Recognition of facial expressions is critical to our appreciation of the social and physical environment, with separate emotions having distinct facial expressions. Perception of fearful facial expressions has been extensively studied, appearing to depend upon the amygdala. Disgust-literally 'bad taste'-is another important emotion, with a distinct(More)
The ability to regulate emotions is an important part of adaptive functioning in society. Advances in cognitive and affective neuroscience and biological psychiatry have facilitated examination of neural systems that may be important for emotion regulation. In this critical review we first develop a neural model of emotion regulation that includes neural(More)
To date, there has been little investigation of the neurobiological basis of emotion processing abnormalities in psychiatric populations. We have previously discussed two neural systems: 1) a ventral system, including the amygdala, insula, ventral striatum, ventral anterior cingulate gyrus, and prefrontal cortex, for identification of the emotional(More)
Although high-functioning individuals with autistic disorder (i.e. autism and Asperger syndrome) are of normal intelligence, they have life-long abnormalities in social communication and emotional behaviour. However, the biological basis of social difficulties in autism is poorly understood. Facial expressions help shape behaviour, and we investigated if(More)
Neuropsychological studies report more impaired responses to facial expressions of fear than disgust in people with amygdala lesions, and vice versa in people with Huntington's disease. Experiments using functional magnetic resonance imaging (fMRI) have confirmed the role of the amygdala in the response to fearful faces and have implicated the anterior(More)
The processing of changing nonverbal social signals such as facial expressions is poorly understood, and it is unknown if different pathways are activated during effortful (explicit), compared to implicit, processing of facial expressions. Thus we used fMRI to determine which brain areas subserve processing of high-valence expressions and if distinct brain(More)

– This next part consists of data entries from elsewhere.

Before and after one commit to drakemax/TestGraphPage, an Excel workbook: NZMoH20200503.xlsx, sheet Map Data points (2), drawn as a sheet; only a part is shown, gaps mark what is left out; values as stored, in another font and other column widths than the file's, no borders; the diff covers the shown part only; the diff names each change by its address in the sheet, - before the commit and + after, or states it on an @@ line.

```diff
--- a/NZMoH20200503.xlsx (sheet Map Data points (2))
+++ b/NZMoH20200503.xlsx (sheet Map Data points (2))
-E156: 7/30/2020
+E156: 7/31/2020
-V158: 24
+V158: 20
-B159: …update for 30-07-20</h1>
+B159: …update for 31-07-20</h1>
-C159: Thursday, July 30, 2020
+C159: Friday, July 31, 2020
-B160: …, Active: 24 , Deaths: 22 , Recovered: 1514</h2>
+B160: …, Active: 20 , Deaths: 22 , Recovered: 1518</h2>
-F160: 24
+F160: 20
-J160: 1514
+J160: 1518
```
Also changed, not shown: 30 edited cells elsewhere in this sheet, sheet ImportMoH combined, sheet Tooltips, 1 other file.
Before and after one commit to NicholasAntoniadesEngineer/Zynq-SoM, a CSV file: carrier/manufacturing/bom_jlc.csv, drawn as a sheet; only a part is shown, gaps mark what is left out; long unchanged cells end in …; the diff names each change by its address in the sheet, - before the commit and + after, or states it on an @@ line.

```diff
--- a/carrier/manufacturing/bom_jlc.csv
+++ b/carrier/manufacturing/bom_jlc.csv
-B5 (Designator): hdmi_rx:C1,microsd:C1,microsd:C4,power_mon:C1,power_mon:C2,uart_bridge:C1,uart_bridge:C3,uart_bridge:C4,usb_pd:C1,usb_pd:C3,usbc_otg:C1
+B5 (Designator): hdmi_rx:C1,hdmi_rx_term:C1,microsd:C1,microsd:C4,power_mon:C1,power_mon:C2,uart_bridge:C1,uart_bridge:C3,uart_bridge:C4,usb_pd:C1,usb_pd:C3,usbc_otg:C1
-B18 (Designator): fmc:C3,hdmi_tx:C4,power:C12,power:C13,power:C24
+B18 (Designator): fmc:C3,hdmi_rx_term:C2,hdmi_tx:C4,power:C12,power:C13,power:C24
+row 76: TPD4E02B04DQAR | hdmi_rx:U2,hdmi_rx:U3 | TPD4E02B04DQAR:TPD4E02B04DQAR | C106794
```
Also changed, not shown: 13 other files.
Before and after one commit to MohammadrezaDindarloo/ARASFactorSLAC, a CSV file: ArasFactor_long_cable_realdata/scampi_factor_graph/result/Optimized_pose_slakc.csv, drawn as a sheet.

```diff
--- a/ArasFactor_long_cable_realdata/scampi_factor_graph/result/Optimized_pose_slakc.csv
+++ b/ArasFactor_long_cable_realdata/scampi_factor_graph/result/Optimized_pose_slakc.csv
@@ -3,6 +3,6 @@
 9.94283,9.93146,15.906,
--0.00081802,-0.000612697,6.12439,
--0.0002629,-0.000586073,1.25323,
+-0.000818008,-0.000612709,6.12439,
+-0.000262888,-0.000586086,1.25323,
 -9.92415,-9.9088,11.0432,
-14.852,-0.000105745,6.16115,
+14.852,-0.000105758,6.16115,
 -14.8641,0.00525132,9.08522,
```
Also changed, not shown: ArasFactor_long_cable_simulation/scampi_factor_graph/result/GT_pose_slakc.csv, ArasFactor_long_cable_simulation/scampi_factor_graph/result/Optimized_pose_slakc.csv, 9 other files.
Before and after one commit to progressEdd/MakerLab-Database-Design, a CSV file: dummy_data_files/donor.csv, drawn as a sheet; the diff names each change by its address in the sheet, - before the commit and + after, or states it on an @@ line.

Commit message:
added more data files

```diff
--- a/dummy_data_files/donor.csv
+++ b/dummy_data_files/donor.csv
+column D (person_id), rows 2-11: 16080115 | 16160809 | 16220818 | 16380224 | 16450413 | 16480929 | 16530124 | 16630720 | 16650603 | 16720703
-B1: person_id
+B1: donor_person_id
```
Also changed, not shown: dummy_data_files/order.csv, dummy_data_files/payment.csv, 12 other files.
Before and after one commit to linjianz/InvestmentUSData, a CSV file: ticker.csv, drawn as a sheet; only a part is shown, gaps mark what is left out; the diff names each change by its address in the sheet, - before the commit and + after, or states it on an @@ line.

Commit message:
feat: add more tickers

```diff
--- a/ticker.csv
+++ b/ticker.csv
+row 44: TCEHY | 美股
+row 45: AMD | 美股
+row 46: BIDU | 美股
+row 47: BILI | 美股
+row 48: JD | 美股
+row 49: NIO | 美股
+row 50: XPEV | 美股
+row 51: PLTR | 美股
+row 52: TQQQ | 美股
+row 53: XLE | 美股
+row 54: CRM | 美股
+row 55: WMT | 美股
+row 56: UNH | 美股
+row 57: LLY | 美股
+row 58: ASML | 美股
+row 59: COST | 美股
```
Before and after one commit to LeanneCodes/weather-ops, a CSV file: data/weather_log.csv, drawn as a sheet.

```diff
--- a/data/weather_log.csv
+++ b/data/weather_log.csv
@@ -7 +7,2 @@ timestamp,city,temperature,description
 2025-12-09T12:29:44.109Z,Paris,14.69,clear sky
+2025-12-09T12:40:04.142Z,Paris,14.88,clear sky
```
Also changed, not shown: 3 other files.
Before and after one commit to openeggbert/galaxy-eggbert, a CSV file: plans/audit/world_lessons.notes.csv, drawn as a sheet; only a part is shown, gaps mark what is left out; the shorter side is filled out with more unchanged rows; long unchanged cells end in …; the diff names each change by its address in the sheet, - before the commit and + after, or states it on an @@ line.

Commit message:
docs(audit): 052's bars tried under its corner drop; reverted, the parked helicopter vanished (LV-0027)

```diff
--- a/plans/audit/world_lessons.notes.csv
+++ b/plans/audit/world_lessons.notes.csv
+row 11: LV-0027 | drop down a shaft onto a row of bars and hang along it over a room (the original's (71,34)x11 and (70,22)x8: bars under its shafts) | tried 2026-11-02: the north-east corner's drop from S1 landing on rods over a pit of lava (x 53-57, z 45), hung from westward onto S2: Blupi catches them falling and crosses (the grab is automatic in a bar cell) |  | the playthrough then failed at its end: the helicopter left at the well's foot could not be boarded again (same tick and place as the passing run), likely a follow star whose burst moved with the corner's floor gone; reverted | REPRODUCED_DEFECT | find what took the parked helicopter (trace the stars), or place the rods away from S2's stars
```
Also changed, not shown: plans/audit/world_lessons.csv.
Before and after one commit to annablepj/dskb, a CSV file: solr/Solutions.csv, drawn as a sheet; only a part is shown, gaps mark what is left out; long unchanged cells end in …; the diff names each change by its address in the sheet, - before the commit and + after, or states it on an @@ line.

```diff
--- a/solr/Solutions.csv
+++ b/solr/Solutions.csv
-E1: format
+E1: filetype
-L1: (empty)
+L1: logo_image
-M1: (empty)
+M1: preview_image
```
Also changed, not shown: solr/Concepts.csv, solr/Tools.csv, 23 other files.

BACKGROUND Bipolar disorder (BD) is characterised by abnormalities in mood and emotional processing, but the neural correlates of these, their relationship to depressive symptoms, and the similarities with deficits in major depressive disorder (MDD) remain unclear. We compared responses within subcortical and prefrontal cortical regions to emotionally(More)
We studied the neural correlates of self vs. non-self judgements using functional magnetic resonance imaging (fMRI). Individually tailored faces and personality trait words were used as stimuli in three experiments (exp.). In the first two experiments, brain activation was measured while subjects viewed morphed versions of either their own (self face exp.)(More)
BACKGROUND Accurate recognition of facial expressions is crucial for social functioning. In depressed individuals, implicit and explicit attentional biases away from happy and toward sad stimuli have been demonstrated. These may be associated with the negative cognitions in these individuals. METHODS Using event-related functional magnetic resonance(More)